This concept led us to further examine B cell physiology in our study, since we were unaware of any work describing either the effects of neonatal irradiation on the formation of pulmonary lymphoid structures after influenza infection or its impact on the generation of influenza-specific humoral immunity. Our data indicated that, although neonatal irradiation facilitates iBALT formation early in life, which results in higher antibody titers in the serum of irradiated mice infected at 12 weeks PI, it compromises the organization of iBALT later in life, which may correlate with the rapid and progressive decline in influenza-specific antibody titers of mice infected at 26 and 46 weeks PI. These observations are consistent with the proposed link between iBALT formation and local antibody production (18). However, the effects of radiation on the systemic immune response do not explain the specific sensitivity of the neonatal lung to radiation.
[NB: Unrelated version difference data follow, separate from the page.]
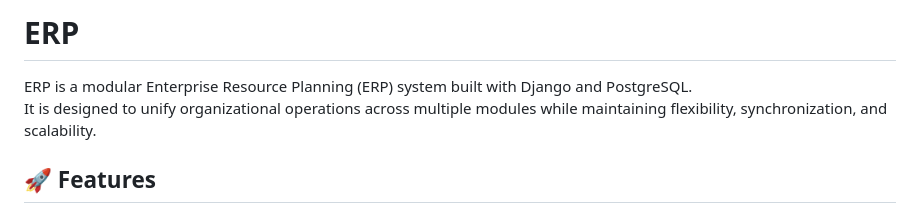
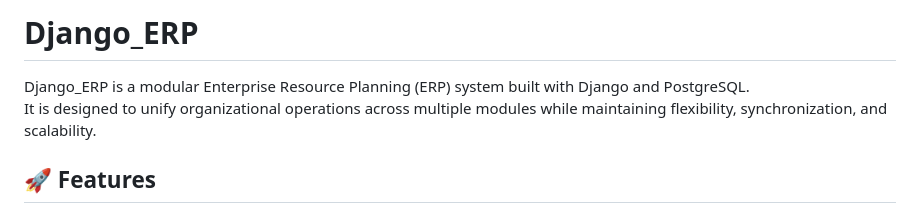
Before and after one commit to Anuoluwa-samuel/Django_erp, a Markdown page: README.md, the part around the change. Rendered like a GitHub page.

```diff
--- a/README.md
+++ b/README.md
@@ -1,6 +1,6 @@
-# ERP
+# Django_ERP
 
-ERP is a modular Enterprise Resource Planning (ERP) system built with Django and PostgreSQL.
+Django_ERP is a modular Enterprise Resource Planning (ERP) system built with Django and PostgreSQL.
 It is designed to unify organizational operations across multiple modules while maintaining flexibility, synchronization, and scalability.
 
 ## 🚀 Features
```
It certainly has been shown by many investigators that the saccular stage of human lung development is vulnerable to inflammation-mediated injury, such as radiation, and that the lungs of a 4-day-old mouse neonate are indeed in the late saccular to early alveolar stage (19). In addition, our data clearly shows declining levels of CCSP mRNA. Clara cells are located principally in the epithelium of the proximal or central portions of the pulmonary acinus where their function is oriented toward protection of the respiratory tract. Of note is that the influenza virus has been shown to preferentially target epithelial cells (20), whereas the effects of radiation on this population are relatively unknown. Currently, it is unclear whether neonatal irradiation has reduced the Clara cell population per se or has affected their expression of CCSP. Interestingly, the biological function of CCSP is incompletely understood, although it has been shown to interact with multiple components of the inflammatory and coagulation cascades, with a possible attenuating role associated with inflammation (21). Moreover, subsets of CCSP-expressing cells have been identified in both lung and bone marrow compartments and have been described as a progenitor/stem cell pool involved in airway regeneration and alveolar homeostasis. Radiation-induced damage within this compartment may, therefore, have profound downstream long-term effects on lung development. These findings are now being investigated further.
The altered response to infection supports our hypothesis that sublethal doses of systemic radiation delivered during early childhood can result in subclinical pulmonary injury. Furthermore, these observations suggest that an individual receiving radiation during postnatal lung growth will continue to be at risk for complications from pulmonary infections and that these risks will increase with age. However, our use of a 4-day-old mouse neonate, the lungs of which are equivalent to an immediately postnatal human, limits the applicability of this model. Further work is in progress to assess the effects of postnatal irradiation at later pre-weaning time points to fully characterize this model and allow for better extrapolation to the full range of developmental stages seen in the human pediatric population.
The authors thank Amy K. Huser for editorial assistance. Supported by NIAID U19 AI091036-01, T32-HL066988, P30-ES001247, T32-ES007026, T32-HL069409, AI100127 and AI061511.